**Problem details:**
Look through the listing below and say how many lines contain the word "swap". Nothing else belongs in the reply.

**Material provided:**
^^^^^^^^

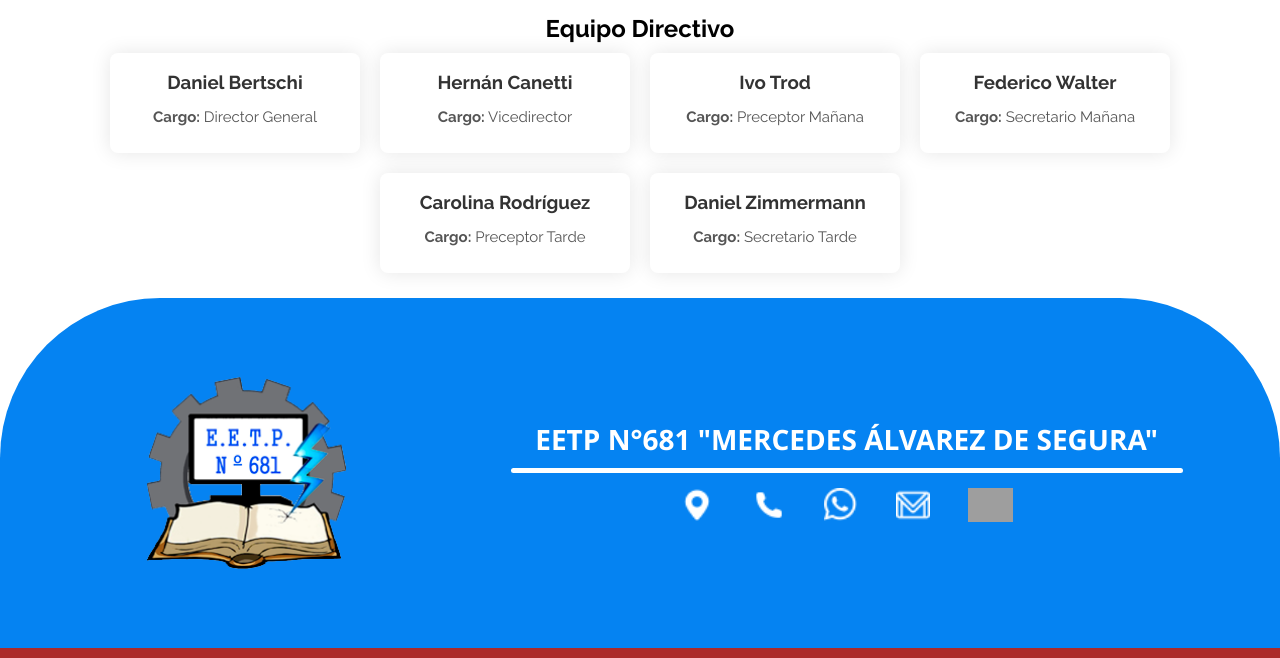
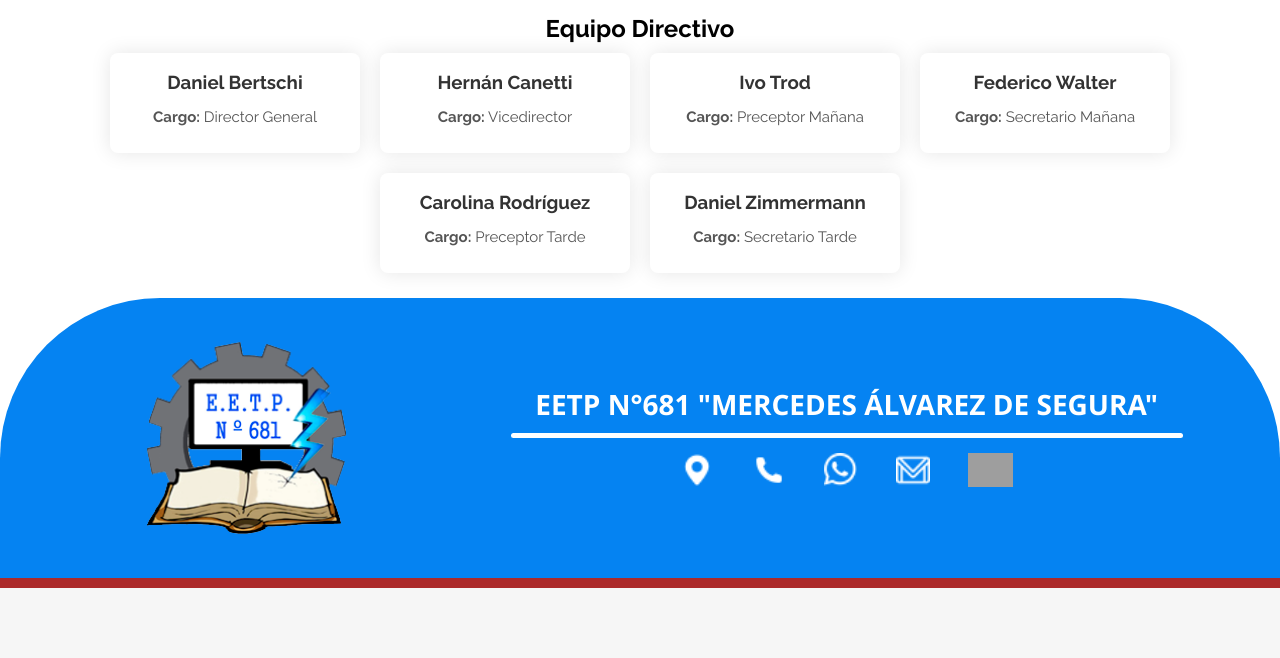
Before and after one commit to MrProyectos/Proyecto-EETP-681, a PHP site: page /index.html in a window 1280 px wide. Shown: the part 1662-2320 px from the top of the page. After the commit the page ends 2250 px from the top, so only its background shows below. Run offline with PHP 8.4, Linux system fonts and the light colour scheme; grey boxes are pictures that could not be loaded.

Commit message:
Arreglo del footer

```diff
--- a/footer.css
+++ b/footer.css
@@ -1,11 +1,11 @@
 /* IMPORTS */
 
-@import url('https://fonts.googleapis.com/css2?family=Raleway:ital,wght@0,100..900;1,100..900&display=swap');
+@import url("https://fonts.googleapis.com/css2?family=Raleway:ital,wght@0,100..900;1,100..900&display=swap");
 
 footer {
-  background-color: #0583F2;
+  background-color: #0583f2;
   border-radius: 160px 160px 0 0;
-  height: 350px;
+  height: 280px;
   display: flex;
   flex-direction: column;
   justify-content: center;
@@ -29,7 +29,7 @@ footer {
 }
 
 .logoescuelafooter img {
-  height: 12rem;;
+  height: 12rem;
   object-fit: contain;
 }
 
@@ -41,7 +41,7 @@ footer {
 }
 
 .texto-footer b {
-  font-family: 'Segoe UI', Tahoma, Geneva, Verdana, sans-serif;
+  font-family: "Segoe UI", Tahoma, Geneva, Verdana, sans-serif;
   font-size: 28px;
 }
 
```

^^^^^^^^

**Exercise solution:**
2